Falls: Risks, Facts, Prevention
The following information is a compilation of the teaching plan utilized for the community teaching assignment. The information presented includes statistical analysis and detailed information on potential risks of injury and death related to falls among the elderly. It also highlights prevention methods that can be utilized in an attempt to decrease Emergency Room visits secondary to falls.
My target audience consisted of 18 senior citizens who reside at Heartfield Assisted Living Facility in Cary, NC. The median age of this group was 78 years old. A ...view middle of the document...
Each year, one in three elderly individuals will have a fall with more than two thirds of those falling again in the following six months. 9,500 deaths occur each year in the geriatric population as a result of injury secondary to falls (“10 Shocking Statistics….”).
Fall risks that were discussed as part of the teaching: Orthostatic hypotension, postural changes, polypharmacy/side effects of meds, generalized weakness, poor vision/dim lighting, bathroom dangers including bathing and wet floors, urgency for toileting, rushing, walking too fast or not using wheelchair brakes, reaching for items that are high overhead, improper footwear and broken or defective equipment.
Prevention methods suggested during the course of teaching: Make slow position changes, allow time to adjust to postural changes prior to standing, be mindful of medication and potential side effects, always ask for assistance if needed for standing or walking, ALWAYS lock wheelchair brakes before standing or sitting back down, wear glasses if warranted and keep a night light on for illumination, ask to have grab bars installed in shower and ask for stand by assist when entering or exiting shower or bathtub, time voiding to reduce urgency, always ask for assistance when reaching for items high overhead, reduce obstacles in immediate living area (de-clutter), be extremely mindful of oxygen tubing and electrical cords, always wear proper footwear and non skid socks, immediately discard worn out, broken or defective assistive devices.

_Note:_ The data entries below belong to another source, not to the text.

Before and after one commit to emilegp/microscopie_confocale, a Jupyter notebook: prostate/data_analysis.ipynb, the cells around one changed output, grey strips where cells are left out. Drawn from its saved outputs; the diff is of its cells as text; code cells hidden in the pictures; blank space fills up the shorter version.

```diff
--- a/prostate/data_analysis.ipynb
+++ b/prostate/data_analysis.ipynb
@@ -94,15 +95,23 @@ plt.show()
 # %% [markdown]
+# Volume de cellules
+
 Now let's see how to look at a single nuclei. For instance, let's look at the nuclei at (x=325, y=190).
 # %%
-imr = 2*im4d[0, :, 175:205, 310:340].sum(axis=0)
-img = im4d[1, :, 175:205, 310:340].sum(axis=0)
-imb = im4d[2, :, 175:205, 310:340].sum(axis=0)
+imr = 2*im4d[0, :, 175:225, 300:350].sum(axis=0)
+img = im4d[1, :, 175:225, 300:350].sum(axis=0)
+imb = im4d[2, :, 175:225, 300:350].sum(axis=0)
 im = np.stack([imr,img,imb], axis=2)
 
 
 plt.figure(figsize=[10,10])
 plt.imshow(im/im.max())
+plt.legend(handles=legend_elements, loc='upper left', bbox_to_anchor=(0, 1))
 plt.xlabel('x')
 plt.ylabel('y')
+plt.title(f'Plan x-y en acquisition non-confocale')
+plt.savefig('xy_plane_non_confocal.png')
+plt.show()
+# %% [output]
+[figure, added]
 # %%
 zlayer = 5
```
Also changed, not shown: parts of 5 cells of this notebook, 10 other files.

The behaviorism learning theory (broken down into classical and operant conditioning) was applied for the teaching project. After completing the teaching of the three categories listed above, the audience was able to recognize the correlation between utilization of proper equipment/safety precautions and reduction in falls (classical conditioning). With continuity of safety and resultant lack of falls, operant conditioning will be demonstrated in a positive manner (reward). In contrast, if participants choose not to alter unsafe behavior and do experience a fall with or without resultant injury, operant conditioning would be presented in a negative light (punishment). Furthermore, this method of learning and positive/negative reinforcement relates to Alma Ata’s Health for All Global Initiatives. Injuries from falls are a global concern and affect elderly individuals worldwide. All elderly individuals should have access to assistive devices and the education necessary to make informed choices regarding their activities. Safety can never be taken too seriously and all geriatric individuals deserve the right to feel safe, secure and independent.

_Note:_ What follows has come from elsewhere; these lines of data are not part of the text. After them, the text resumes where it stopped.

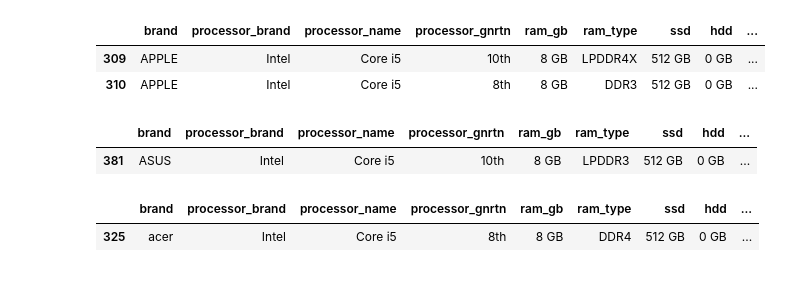
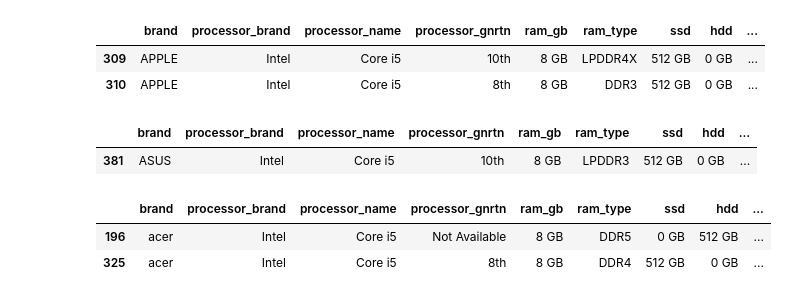
Before and after one commit to SATYAM-PRATIBHAN/Data-Science-Training, a Jupyter notebook: Python/Pandas/class8.ipynb, the cells around one changed output. Drawn from its saved outputs; the diff is of its cells as text; code cells hidden in the pictures.

```diff
--- a/Python/Pandas/class8.ipynb
+++ b/Python/Pandas/class8.ipynb
@@ -172,16 +172,17 @@ Asus_10thgen_ramddr3_windows_graphic4_price
 |  | brand | processor_brand | processor_name | processor_gnrtn | ram_gb | ram_type | ssd | hdd | ... |
 | 381 | ASUS | Intel | Core i5 | 10th | 8 GB | LPDDR3 | 512 GB | 0 GB | ... |
 # %%
-# brand = acer, ram =  8gb, processor name = intel,ssd = 512gb,os windows,graphics = 4gb,touchscreen = no,price < 100k
+# brand = acer, ram =  8gb, processor name = intel,ssd <= 512gb,os windows,graphics = 4gb,touchscreen = no,price < 100k
 Acer = df[df["brand"] == "acer"]
 Acer = Acer[Acer["ram_gb"] == "8 GB"]
 Acer = Acer[Acer["processor_brand"] == "Intel"]
-Acer = Acer[Acer["ssd"] == "512 GB"]
+Acer = Acer[Acer["ssd"] <= "512 GB"]
 Acer = Acer[Acer["os"] == "Windows"]
 Acer = Acer[Acer["graphic_card_gb"] == "4 GB"]
 Acer = Acer[Acer["Touchscreen"] == "No"]
 Acer = Acer[Acer["Price"] <= 100000]
 Acer
 # %% [output]
 |  | brand | processor_brand | processor_name | processor_gnrtn | ram_gb | ram_type | ssd | hdd | ... |
+| 196 | acer | Intel | Core i5 | Not Available | 8 GB | DDR5 | 0 GB | 512 GB | ... |
 | 325 | acer | Intel | Core i5 | 8th | 8 GB | DDR4 | 512 GB | 0 GB | ... |
```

The nursing diagnosis I chose was: Increased risk of falls that may lead to injury related to: altered mobility, poor vision, postural hypotension, polypharmacy, altered elimination patterns and wheelchair/durable medical equipment use. I feel that this diagnosis is supported by the three...